I have copy and pasted some different viewpoints on Codependency. Codependency looks normal in a society that sweeps mental health under the carpet. Makes me want to print this out and tape it to my wall for when I feel a bout of reactivity taking over my brain space.
Accodring to Wikipedia, “Codependency is a behavioral condition in a relationship where one person enables another person’s addiction, poor mental health, immaturity, irresponsibility, or under-achievement. Among the core characteristics of codependency is an excessive reliance on other people for approval and a sense of identity.”
According to Psychology Today, “Growing up with an unreliable or unavailable parent means taking on the role of caretaker and/or enabler. A child in this situation puts the parent’s needs first. Dysfunctional families do not acknowledge that problems exist. As a result, its members repress emotions and disregard their own needs to focus on the needs of the unavailable parent(s). When the “parentified” child becomes an adult, he or she repeats the same dynamic in their adult relationships.”
According to PositivePsychology.com, “The main consequence of codependency is that “[c]odependents, busy taking care of others, forget to take care of themselves, resulting in a disturbance of identity development” (Knudson & Terrell, 2012).
20 Signs Of Codependency (Via PositivePsychology.com)
What does codependency actually look like? Some of the things that have been found to correlate with codependency include (Marks et al., 2012):
- Low self-esteem;
- Low levels of narcissism;
- Familial dysfunction;
- Low emotional expressivity.
Other signs of codependency include (Lancer, 2016; Mental Health America):
- Having a hard time saying no;
- Having poor boundaries;
- Showing emotional reactivity;
- Feeling compelled to take care of people;
- Having a need for control, especially over others;
- Having trouble communicating honestly;
- Fixating on mistakes;
- Feeling a need to be liked by everyone;
- Feeling a need to always be in a relationship;
- Denying one’s own needs, thoughts, and feelings;
- Having intimacy issues;
- Confusing love and pity;
- Displaying fear of abandonment.

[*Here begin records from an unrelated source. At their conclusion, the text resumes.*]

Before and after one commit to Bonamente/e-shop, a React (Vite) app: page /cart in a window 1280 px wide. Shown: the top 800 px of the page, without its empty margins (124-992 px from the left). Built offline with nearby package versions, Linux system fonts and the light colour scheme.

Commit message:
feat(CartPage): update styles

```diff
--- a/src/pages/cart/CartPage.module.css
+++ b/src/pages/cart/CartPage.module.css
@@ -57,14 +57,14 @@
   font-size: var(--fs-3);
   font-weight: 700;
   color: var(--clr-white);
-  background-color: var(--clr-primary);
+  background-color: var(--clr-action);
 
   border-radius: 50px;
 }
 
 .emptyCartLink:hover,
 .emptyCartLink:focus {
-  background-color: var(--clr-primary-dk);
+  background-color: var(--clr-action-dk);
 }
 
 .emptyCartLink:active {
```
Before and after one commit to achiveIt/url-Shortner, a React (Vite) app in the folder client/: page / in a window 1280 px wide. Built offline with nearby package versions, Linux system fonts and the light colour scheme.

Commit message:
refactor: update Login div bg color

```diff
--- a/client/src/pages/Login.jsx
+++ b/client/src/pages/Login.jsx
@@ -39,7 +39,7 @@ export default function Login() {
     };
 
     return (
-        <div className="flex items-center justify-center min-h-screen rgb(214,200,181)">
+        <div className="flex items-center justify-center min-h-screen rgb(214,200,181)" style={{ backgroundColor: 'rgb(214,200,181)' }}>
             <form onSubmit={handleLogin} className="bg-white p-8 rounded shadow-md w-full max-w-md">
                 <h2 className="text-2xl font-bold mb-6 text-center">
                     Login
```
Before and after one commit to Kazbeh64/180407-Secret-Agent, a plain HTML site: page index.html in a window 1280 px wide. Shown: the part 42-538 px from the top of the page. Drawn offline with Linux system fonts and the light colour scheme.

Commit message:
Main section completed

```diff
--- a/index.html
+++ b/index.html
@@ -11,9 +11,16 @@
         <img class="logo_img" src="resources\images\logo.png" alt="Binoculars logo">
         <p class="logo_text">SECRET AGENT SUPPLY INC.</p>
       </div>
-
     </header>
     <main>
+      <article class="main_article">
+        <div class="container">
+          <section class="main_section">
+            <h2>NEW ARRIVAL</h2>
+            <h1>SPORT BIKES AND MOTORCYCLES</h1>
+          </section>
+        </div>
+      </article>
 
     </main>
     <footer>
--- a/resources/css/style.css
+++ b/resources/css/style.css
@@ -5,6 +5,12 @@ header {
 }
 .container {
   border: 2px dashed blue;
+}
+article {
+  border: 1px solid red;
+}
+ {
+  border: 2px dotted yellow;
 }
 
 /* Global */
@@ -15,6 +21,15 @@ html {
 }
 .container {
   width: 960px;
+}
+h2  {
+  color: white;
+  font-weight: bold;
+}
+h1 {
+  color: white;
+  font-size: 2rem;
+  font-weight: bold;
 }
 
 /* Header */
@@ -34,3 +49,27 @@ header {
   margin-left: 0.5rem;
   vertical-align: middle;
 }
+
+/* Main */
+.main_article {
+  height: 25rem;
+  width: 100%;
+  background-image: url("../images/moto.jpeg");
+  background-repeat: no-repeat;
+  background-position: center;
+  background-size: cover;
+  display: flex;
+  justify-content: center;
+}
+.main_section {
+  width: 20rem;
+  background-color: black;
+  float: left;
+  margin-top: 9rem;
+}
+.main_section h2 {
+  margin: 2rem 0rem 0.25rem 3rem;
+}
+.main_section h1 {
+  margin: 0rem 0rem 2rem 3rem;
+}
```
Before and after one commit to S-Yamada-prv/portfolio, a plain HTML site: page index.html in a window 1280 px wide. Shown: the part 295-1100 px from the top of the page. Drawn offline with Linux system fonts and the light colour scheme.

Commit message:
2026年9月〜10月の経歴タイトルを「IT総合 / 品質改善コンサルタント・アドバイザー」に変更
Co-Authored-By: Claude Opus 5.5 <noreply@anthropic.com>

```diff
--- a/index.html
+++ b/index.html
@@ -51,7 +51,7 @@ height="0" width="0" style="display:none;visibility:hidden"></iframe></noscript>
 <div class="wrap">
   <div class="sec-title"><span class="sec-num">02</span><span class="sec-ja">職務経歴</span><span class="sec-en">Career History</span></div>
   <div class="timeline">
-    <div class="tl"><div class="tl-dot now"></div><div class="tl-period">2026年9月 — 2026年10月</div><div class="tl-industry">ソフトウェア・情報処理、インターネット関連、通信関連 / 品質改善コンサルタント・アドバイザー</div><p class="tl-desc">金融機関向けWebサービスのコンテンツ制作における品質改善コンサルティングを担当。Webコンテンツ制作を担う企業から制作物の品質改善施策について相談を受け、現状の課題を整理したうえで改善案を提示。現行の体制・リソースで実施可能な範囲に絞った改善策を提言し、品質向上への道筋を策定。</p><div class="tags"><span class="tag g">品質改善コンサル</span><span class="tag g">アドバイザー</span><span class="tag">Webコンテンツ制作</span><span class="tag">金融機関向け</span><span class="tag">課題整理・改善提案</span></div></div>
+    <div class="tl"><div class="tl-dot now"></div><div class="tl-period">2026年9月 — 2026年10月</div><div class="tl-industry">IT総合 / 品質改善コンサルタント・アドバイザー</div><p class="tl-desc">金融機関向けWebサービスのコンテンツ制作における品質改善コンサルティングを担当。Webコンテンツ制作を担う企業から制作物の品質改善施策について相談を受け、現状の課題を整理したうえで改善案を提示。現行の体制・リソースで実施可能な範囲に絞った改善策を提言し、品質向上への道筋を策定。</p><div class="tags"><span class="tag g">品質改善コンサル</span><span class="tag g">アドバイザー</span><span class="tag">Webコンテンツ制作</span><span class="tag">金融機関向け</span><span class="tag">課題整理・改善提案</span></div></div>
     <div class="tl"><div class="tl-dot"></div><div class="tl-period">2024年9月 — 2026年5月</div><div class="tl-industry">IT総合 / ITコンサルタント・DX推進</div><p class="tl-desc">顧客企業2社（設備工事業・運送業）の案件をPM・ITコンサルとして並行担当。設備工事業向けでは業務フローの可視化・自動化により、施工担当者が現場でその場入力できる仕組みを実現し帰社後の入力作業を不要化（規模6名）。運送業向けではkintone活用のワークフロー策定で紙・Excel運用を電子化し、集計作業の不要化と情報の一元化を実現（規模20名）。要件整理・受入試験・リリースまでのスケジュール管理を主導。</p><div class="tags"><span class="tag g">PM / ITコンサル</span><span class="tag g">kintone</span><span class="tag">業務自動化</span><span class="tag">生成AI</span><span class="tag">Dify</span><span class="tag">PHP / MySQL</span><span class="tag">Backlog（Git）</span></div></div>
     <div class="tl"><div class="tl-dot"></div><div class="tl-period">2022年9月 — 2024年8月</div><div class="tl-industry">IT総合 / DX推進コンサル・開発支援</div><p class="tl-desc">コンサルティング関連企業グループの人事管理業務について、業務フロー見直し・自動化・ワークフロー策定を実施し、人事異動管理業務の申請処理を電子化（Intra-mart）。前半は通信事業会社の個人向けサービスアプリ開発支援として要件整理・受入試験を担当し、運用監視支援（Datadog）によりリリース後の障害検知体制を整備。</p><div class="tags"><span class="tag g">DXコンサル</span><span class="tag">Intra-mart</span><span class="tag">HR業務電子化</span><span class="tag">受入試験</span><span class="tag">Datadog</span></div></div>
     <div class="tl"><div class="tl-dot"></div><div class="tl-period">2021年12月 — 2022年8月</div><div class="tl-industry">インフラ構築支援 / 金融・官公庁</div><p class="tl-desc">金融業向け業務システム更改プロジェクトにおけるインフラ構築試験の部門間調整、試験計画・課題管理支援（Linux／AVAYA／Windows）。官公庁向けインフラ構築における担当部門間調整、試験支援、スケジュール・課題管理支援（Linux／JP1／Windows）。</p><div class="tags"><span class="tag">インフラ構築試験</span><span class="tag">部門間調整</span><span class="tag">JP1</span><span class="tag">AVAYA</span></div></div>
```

Recovering from Codependency according to Psychology Today, “Treatment for codependency often involves exploration of early childhood issues and their connection to current dysfunctional behavior patterns.”